### TASK STATEMENT:
Your task is to find every line of the listing that includes "politicalView" and copy it.

### RECORDS PROVIDED:
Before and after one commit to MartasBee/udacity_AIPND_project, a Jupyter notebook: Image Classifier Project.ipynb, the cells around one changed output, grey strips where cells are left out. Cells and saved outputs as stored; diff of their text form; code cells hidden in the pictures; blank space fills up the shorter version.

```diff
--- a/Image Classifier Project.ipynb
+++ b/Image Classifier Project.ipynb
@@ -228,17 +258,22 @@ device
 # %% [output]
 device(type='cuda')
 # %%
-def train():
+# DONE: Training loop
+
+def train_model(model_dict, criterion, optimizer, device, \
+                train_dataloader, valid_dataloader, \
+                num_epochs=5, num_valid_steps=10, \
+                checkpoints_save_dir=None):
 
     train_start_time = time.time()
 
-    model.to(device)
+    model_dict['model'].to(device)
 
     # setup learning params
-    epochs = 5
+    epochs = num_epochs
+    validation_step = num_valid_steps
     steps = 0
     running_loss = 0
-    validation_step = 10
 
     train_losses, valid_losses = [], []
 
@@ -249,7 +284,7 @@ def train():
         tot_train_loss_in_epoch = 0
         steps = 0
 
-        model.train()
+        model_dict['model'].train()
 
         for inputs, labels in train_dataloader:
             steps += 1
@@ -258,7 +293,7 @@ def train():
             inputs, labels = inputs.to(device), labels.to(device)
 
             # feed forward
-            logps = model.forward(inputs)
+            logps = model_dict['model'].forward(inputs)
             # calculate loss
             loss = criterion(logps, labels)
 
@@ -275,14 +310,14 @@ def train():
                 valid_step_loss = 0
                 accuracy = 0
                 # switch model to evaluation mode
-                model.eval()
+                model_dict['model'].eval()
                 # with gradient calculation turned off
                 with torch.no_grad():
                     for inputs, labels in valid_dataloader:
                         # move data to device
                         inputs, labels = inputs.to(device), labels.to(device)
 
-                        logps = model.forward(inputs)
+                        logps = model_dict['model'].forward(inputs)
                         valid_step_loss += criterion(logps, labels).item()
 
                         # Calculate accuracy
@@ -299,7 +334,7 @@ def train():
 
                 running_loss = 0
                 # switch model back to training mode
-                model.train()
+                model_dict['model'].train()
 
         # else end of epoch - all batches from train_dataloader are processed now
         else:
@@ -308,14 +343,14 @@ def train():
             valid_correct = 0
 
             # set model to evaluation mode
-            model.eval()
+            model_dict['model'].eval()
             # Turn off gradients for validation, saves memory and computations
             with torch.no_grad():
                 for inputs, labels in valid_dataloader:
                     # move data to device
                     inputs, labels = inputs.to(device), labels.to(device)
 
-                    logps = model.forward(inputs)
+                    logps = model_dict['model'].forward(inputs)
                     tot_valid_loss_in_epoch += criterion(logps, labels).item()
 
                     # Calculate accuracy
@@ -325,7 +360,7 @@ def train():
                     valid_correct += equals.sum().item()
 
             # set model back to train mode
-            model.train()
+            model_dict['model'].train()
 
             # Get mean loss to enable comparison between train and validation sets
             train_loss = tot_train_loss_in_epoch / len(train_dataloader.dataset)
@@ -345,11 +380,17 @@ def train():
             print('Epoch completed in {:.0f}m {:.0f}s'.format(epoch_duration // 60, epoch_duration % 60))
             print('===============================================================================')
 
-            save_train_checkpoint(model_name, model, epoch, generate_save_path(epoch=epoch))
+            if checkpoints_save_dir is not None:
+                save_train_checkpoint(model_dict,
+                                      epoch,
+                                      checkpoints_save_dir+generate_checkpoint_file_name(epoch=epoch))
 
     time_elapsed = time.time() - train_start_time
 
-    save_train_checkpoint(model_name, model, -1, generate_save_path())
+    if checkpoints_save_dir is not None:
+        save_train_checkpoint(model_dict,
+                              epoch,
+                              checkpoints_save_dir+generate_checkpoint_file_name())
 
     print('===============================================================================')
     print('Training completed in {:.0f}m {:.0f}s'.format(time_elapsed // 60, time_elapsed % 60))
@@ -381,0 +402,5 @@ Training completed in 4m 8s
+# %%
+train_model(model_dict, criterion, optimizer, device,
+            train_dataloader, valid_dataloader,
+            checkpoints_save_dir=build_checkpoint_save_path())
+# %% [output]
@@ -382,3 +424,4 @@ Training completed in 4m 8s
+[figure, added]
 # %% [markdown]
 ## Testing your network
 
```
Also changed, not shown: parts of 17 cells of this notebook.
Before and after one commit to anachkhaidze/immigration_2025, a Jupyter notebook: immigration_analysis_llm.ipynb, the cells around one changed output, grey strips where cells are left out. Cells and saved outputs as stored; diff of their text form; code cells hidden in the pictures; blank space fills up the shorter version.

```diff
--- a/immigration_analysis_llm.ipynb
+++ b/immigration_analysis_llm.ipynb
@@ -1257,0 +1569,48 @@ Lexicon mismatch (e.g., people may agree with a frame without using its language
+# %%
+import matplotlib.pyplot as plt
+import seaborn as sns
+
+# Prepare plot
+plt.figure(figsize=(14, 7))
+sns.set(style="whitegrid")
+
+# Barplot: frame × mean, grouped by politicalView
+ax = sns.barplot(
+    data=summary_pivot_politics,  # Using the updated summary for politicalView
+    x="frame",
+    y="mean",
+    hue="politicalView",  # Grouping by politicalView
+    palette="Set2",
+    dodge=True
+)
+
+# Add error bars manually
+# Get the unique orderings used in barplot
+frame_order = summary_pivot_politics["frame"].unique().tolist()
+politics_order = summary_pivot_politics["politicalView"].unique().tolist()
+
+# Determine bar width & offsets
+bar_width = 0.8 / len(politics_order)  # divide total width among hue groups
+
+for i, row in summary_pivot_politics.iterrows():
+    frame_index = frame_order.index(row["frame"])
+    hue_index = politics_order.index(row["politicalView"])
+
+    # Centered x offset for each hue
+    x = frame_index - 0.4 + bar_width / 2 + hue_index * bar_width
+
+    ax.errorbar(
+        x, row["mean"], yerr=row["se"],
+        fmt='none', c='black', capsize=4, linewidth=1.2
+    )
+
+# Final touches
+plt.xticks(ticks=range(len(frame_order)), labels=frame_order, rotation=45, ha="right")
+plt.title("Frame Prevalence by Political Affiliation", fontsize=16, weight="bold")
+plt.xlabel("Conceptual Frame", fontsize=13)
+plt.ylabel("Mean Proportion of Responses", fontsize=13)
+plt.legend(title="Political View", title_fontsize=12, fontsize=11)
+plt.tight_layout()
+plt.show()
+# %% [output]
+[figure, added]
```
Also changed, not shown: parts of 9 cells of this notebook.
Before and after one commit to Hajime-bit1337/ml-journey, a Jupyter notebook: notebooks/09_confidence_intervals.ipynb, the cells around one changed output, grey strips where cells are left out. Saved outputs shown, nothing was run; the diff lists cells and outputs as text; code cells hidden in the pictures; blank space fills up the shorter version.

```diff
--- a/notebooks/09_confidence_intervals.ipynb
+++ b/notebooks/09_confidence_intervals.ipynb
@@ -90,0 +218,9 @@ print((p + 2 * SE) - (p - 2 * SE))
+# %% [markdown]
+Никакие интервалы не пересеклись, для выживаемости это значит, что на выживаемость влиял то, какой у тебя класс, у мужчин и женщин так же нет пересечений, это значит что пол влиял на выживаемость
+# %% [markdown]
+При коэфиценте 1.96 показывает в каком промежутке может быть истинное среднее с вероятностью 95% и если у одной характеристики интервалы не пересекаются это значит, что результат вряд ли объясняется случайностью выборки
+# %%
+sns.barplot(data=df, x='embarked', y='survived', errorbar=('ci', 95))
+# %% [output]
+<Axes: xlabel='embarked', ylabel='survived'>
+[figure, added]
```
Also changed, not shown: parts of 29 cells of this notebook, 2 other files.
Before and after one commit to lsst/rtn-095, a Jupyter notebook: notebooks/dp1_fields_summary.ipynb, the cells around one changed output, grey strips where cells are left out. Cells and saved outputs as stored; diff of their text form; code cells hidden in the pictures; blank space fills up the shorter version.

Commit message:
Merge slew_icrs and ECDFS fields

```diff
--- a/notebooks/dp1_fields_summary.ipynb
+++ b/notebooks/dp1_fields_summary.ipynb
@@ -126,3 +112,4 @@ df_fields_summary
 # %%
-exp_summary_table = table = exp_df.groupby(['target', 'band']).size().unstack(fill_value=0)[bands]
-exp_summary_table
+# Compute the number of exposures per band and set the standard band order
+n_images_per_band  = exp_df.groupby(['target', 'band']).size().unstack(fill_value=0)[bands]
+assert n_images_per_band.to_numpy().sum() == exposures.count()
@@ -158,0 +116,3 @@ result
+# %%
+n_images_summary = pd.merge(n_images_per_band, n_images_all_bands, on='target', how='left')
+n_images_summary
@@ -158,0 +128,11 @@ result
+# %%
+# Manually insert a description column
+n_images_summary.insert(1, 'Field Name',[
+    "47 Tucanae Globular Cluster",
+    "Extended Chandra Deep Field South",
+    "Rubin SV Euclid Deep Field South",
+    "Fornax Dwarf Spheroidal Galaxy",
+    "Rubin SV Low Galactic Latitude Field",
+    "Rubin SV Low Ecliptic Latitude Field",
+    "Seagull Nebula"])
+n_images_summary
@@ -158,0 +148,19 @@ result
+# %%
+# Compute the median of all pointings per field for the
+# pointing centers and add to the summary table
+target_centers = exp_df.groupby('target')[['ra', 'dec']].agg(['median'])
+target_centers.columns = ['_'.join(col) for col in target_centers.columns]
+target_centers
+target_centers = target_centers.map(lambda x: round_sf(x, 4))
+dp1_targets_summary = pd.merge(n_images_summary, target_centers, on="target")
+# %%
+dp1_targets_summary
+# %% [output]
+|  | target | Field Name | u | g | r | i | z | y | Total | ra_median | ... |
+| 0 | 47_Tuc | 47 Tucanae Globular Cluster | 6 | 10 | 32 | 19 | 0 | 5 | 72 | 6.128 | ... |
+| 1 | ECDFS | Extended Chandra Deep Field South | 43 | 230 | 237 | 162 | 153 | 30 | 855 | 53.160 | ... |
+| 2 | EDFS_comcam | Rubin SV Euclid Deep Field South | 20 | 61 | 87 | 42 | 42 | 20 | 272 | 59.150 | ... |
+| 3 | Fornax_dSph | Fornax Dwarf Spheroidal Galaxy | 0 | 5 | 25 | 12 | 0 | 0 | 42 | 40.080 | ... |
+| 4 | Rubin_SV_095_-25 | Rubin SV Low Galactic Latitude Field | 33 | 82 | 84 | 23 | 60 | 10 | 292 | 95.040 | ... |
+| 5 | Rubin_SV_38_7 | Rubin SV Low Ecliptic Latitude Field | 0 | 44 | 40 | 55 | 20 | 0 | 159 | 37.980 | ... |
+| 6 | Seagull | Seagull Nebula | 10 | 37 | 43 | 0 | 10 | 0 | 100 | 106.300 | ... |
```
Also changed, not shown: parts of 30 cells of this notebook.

### TASK RESPONSE:
+# Barplot: frame × mean, grouped by politicalView
+    data=summary_pivot_politics,  # Using the updated summary for politicalView
+    hue="politicalView",  # Grouping by politicalView
+politics_order = summary_pivot_politics["politicalView"].unique().tolist()
+    hue_index = politics_order.index(row["politicalView"])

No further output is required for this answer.